Is it an apology for that time he ruined our morning commute?

IMAGE: The Come Up Show (Wiki Commons).

Earlier today, famed Canadian rap singer Aubrey Drake Graham surprise-dropped his new project, More Life, which he's calling a "playlist," because it wasn't already hard enough distinguishing between an "album" and a "mixtape." It's got 22 tracks, a bunch of high-profile guests and presumably many lyrics about poutine and the women who've wronged him or whatever. One song in particular, though, is relevant to our interests as Portlanders. And it's called "Portland."

Dig those flutes—Twitter sure did.

Now before you go on thinking Drake followed in the footsteps of his passive-aggressive frienemy iLoveMakonnen and you're now going to start running into him at your neighborhood yoga studio, you should downshift your expectations.

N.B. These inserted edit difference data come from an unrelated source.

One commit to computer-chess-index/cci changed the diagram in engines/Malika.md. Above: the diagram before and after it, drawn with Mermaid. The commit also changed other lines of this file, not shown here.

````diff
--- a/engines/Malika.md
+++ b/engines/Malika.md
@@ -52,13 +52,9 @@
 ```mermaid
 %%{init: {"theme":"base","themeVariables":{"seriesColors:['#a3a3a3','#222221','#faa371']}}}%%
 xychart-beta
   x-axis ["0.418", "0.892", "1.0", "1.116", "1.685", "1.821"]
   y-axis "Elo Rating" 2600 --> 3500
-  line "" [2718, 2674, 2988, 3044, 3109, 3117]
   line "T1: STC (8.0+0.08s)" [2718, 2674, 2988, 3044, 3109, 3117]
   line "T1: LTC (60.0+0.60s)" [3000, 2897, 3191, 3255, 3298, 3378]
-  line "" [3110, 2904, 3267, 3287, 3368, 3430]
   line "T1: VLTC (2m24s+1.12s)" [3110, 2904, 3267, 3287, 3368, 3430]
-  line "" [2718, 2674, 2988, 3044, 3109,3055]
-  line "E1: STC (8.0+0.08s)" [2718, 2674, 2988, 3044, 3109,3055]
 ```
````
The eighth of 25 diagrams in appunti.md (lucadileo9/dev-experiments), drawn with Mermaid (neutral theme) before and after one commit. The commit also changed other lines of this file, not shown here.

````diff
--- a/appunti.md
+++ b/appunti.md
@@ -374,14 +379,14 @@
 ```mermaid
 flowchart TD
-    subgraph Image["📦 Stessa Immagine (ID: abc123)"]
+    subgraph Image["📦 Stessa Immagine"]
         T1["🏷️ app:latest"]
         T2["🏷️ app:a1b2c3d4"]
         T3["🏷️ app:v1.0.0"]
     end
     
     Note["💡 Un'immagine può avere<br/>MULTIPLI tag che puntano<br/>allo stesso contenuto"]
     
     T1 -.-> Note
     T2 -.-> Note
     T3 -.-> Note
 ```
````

While Ol' Champagne Papi has expressed an affinity for our grey city in the past—last time he played Moda Center, in 2013, he visited Nike headquarters and called it one of the greatest days of his life; later, he donated an undisclosed sum of money to a local homeless shelter—the song doesn't appear to be about Portland, at least not directly. Drake himself only has one verse, which he uses to discuss his "side girl" with a cracked iPhone screen and his asking rate for after-party appearances. We were personally hoping for an apology song (a la the Replacements' own "Portland") for that time his equipment truck flipped over on the I-5 and disrupted the morning commute, but no go.

Portland does get a straightforward mention on the track, however—just not from Drake. In between Migos member Quavo's trademarked skrrt-skrrting, fellow guest star Travis Scott drops the line, "Out in Portland/Trying to get in her organs." That might seem like just a belabored sex pun, but Scott does appear to love it here, as he made clear on Twitter just a few days ago:

Those must've been some good organs!

Willamette Week’s reporting has concrete impacts that change laws, force action from civic leaders, and drive compromised politicians from public office. Support WW's journalism today.